Warren Buffett is an outspoken advocate of renewable energy development, and his Berkshire Hathaway Inc. holding company has invested billions in wind farms and solar power projects. But in Nevada, a Berkshire-owned utility is fighting a plan to boost installations of rooftop solar panels in the desert state, with its abundant sunshine.

Buffett’s mixed messaging can be explained by a simple reason: money, Bloomberg News reported Monday. The Nevada proposal would raise the limit on the amount of clean energy that solar panel owners can sell back to the grid. With a higher cap on “net metering,” as the program is called, residents could cut their reliance on power from NV Energy Inc., eating into the utility's revenue.

“It’s legal to lobby and it’s legal to push your agenda, so [Buffett] is going to push his agenda even if it looks kind of hypocritical,” Jeff Matthews, an investor and author of books about Berkshire, told Bloomberg.

Buffett's solar fight in Nevada is part of a broader policy battle between utilities and solar-power proponents playing out across the country. Advocates say utilities are using regulation and legislation to maintain their market share against rooftop solar producers. But the utilities say their only interest is keeping electricity affordable and reliable for all of their customers.

The debate is intensifying as solar adoption climbs across the U.S. Nearly 200,000 homes and businesses added rooftop or on-site solar installations in 2014, bringing the nation’s total count to more than 600,000 projects, according to the Solar Energy Industries Association and GTM Research.

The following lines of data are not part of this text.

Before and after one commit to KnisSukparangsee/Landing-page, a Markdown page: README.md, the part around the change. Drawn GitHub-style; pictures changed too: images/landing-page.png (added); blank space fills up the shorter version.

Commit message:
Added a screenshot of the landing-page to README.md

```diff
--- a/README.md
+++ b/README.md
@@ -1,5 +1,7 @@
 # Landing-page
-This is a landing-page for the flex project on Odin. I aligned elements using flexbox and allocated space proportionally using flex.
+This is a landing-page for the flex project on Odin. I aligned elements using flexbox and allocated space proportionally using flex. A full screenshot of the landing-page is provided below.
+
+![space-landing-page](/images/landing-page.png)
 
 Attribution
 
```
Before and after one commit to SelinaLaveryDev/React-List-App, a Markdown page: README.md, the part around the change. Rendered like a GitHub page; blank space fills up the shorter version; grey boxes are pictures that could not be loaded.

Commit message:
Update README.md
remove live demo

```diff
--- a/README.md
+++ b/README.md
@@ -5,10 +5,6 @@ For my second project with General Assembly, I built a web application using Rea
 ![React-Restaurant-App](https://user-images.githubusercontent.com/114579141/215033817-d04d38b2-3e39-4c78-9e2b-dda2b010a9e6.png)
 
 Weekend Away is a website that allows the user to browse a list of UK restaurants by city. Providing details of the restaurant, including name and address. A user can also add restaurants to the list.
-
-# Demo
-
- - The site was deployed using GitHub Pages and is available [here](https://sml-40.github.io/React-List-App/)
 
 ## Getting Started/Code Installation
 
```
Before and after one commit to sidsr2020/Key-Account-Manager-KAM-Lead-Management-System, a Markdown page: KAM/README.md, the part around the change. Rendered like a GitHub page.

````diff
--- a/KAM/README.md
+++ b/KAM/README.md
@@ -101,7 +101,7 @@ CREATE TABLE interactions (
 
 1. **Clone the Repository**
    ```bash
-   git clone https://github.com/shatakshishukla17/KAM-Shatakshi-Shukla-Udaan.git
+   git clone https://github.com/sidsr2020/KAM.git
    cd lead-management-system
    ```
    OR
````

Under a net-metering program, when solar panel owners produce more energy than they use, they get a credit on their utility bill for the power they supply to the grid. Utilities say this forces them to raise their rates and pass costs on to everyone else.

NV Energy is lobbying to keep Nevada’s cap on solar net-metering at 3 percent of the utility’s peak energy load. “It’s a system created to make sure that customers without solar will not be paying for customers who have solar,” Stacy Kusters, NV Energy’s vice president of renewable energy, recently told the Reno Gazette-Journal. “It’s about protecting customers.”

Proponents of a higher net-metering cap are pushing legislation to raise it to 10 percent of peak load, which would let customers sell even more solar electricity to the utility. “Caps are generally arbitrary limits on industry growth,” Will Craven, a spokesman for the Alliance for Solar Choice, told the Reno newspaper. “They are an artificial market force.”